* **PROBLEM REQUIREMENTS**
Whenever the string "page" turns up in a line of the data below, copy that line.

* **EXTRACTED RECORDS**
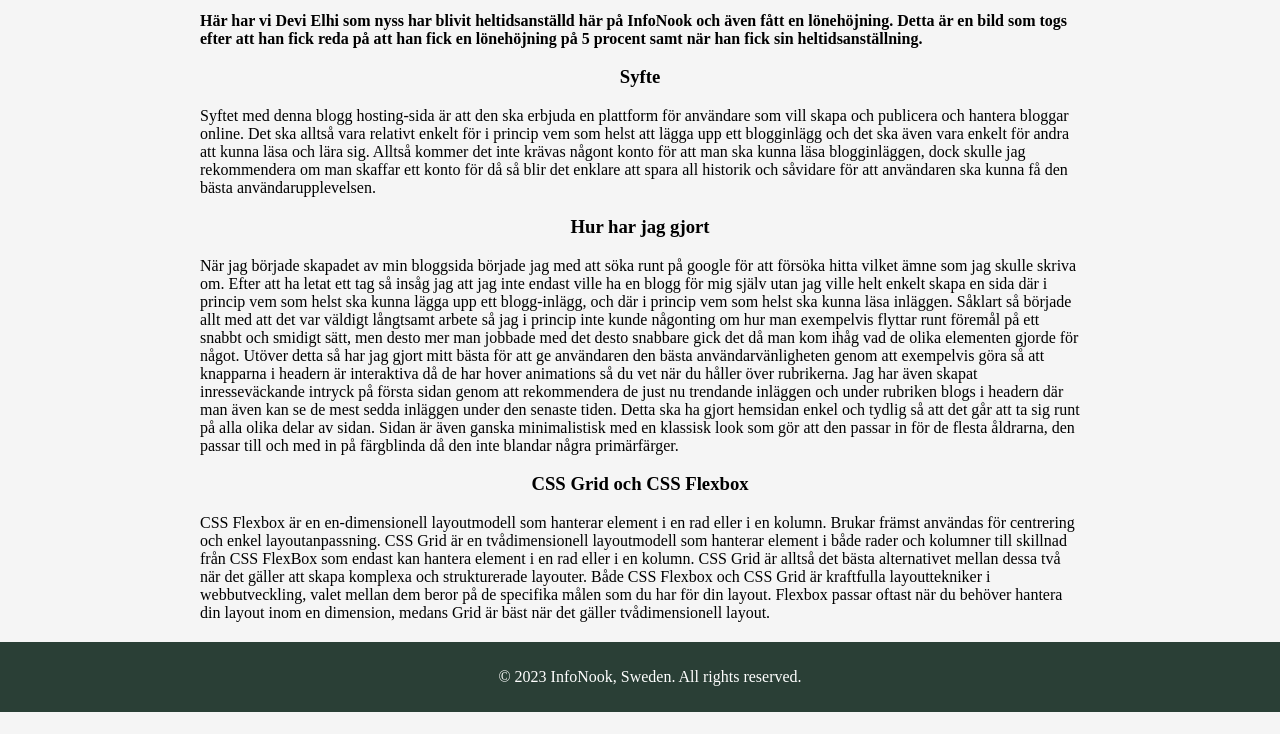
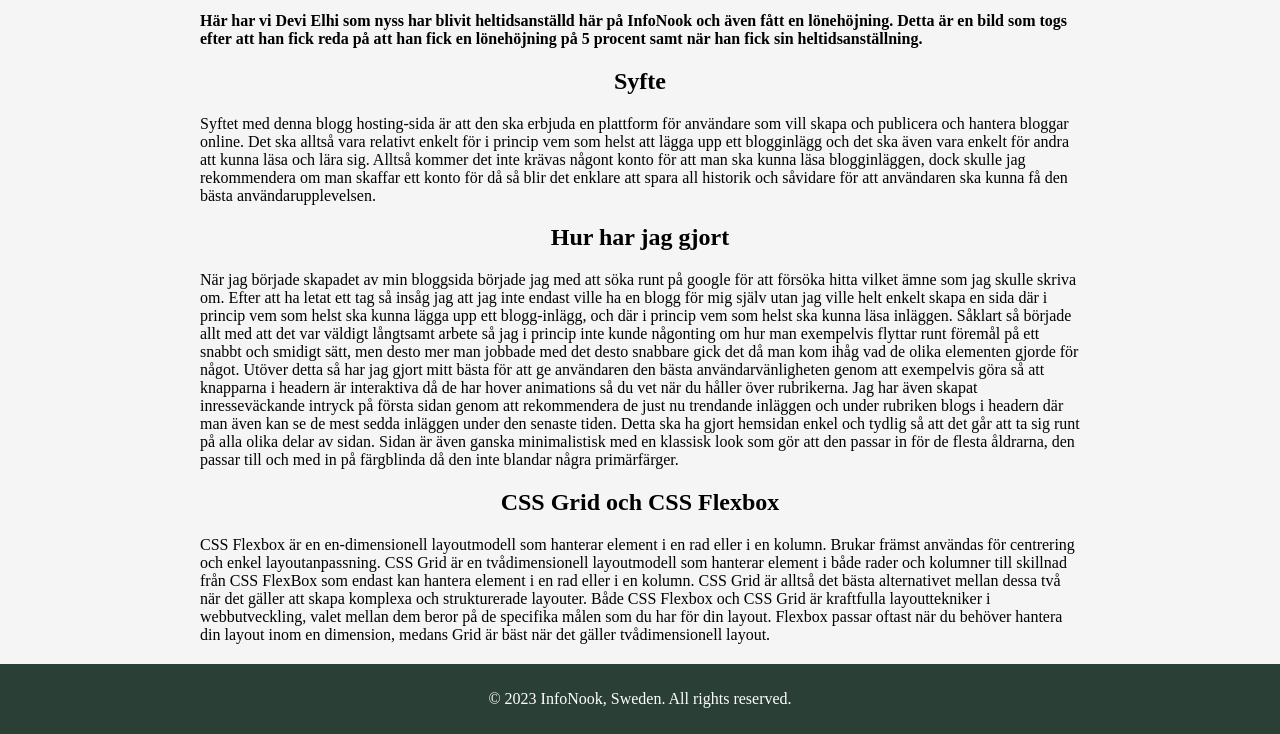
Before and after one commit to Simonlinner/Blog-post, a plain HTML site: page aboutus.html in a window 1280 px wide. Shown: the part 450-1184 px from the top of the page. Before the commit the page ends 1162 px from the top, so only its background shows below. Drawn offline with Linux system fonts and the light colour scheme.

Commit message:
fixat footern

```diff
--- a/aboutus.html
+++ b/aboutus.html
@@ -41,9 +41,9 @@
             Detta är en bild som togs efter att han fick reda på att han fick en lönehöjning på 5 procent samt när han fick sin heltidsanställning.
         </h4>
 
-        <h3 class="subheading">
+        <h2 class="subheading">
             Syfte
-        </h3>
+        </h2>
 
         <p class="noMargin">
             Syftet med denna blogg hosting-sida är att den ska erbjuda en plattform för
@@ -53,9 +53,9 @@
             dock skulle jag rekommendera om man skaffar ett konto för då så blir det enklare att spara all historik och såvidare för att användaren ska kunna få den bästa användarupplevelsen.
         </p>
 
-        <h3 class="subheading">
+        <h2 class="subheading">
             Hur har jag gjort
-        </h3>
+        </h2>
 
         <p class="noMargin">
             När jag började skapadet av min bloggsida började jag med att söka runt på google för att försöka hitta vilket ämne som jag skulle skriva om.
@@ -67,9 +67,9 @@
             Detta ska ha gjort hemsidan enkel och tydlig så att det går att ta sig runt på alla olika delar av sidan. Sidan är även ganska minimalistisk med en klassisk look som gör att den passar in för de flesta åldrarna, den passar till och med in på färgblinda då den inte blandar några primärfärger.
         </p>
 
-        <h3 class="subheading">
+        <h2 class="subheading">
             CSS Grid och CSS Flexbox
-        </h3>
+        </h2>
 
         <p class="noMargin">
             CSS Flexbox är en en-dimensionell layoutmodell som hanterar element i en rad eller i en kolumn. Brukar främst användas för centrering och enkel layoutanpassning. CSS Grid är en tvådimensionell layoutmodell som hanterar element i både rader och kolumner till skillnad från CSS FlexBox som endast kan hantera element i en rad eller i en kolumn.
--- a/style.css
+++ b/style.css
@@ -64,6 +64,7 @@ body
 {
     max-width: 100%;
     max-height: 100%;
+    height: auto;
 }
 
 .row
@@ -81,6 +82,6 @@ footer
     text-align: center;
     padding: 10px;
     bottom: 0px;
-    width: 100%;
+    width: 80,47px;
     margin-top: 20px;
 }
```
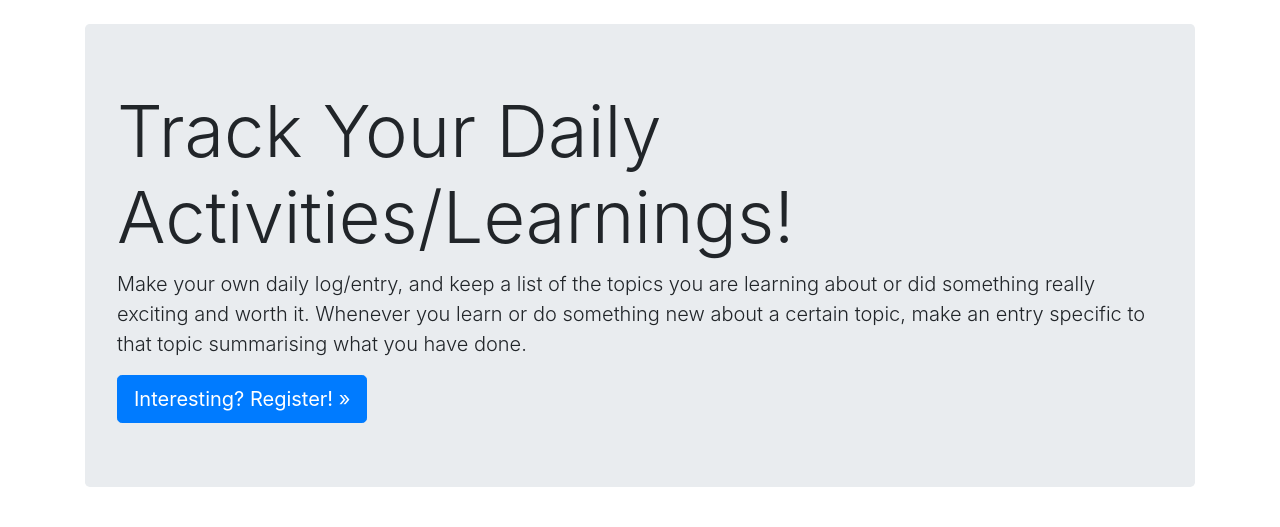
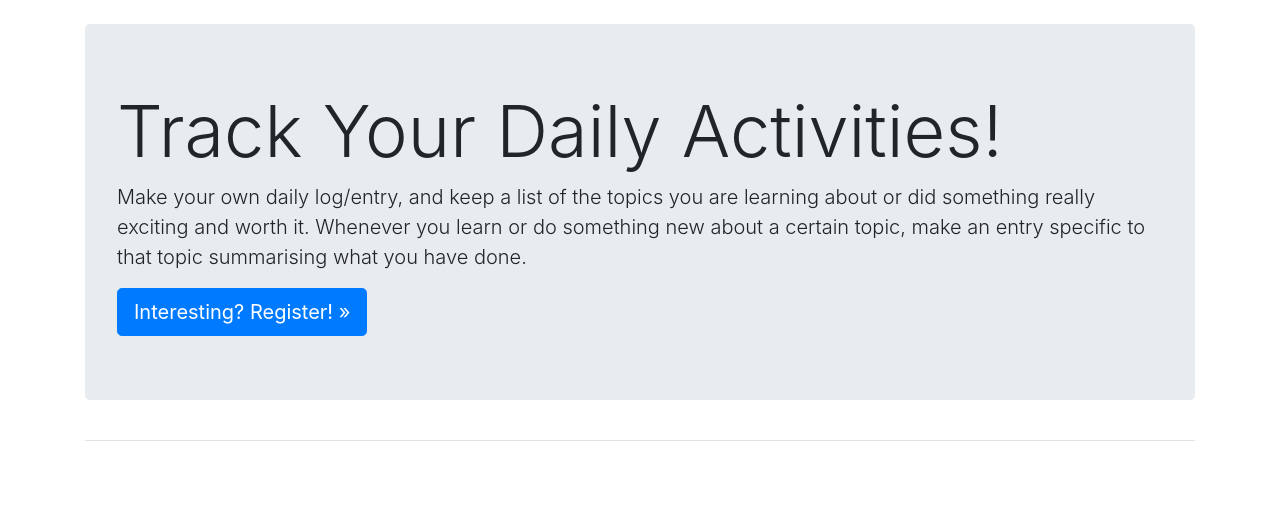
Before and after one commit to Zad-100/YourDailyLogProj, a Django app: page / in a window 1280 px wide. Shown: the part 58-585 px from the top of the page. Run offline with Django 3.2, Linux system fonts and the light colour scheme; some libraries are stand-ins or nearby versions.

Commit message:
Changed home page message a little bit.

```diff
--- a/YourDailyLog_App/templates/yourdailylog_app/index.html
+++ b/YourDailyLog_App/templates/yourdailylog_app/index.html
@@ -22,7 +22,7 @@
       adds a thinner and taller look to this particular header
     -->
     <h1 class="display-3">
-      Track Your Daily Activities/Learnings!
+      Track Your Daily Activities!
     </h1>
 
     <!--
```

* **RESULT OF THE TASK**
Before and after one commit to Simonlinner/Blog-post, a plain HTML site: page aboutus.html in a window 1280 px wide. Shown: the part 450-1184 px from the top of the page. Before the commit the page ends 1162 px from the top, so only its background shows below. Drawn offline with Linux system fonts and the light colour scheme.
Before and after one commit to Zad-100/YourDailyLogProj, a Django app: page / in a window 1280 px wide. Shown: the part 58-585 px from the top of the page. Run offline with Django 3.2, Linux system fonts and the light colour scheme; some libraries are stand-ins or nearby versions.
Changed home page message a little bit.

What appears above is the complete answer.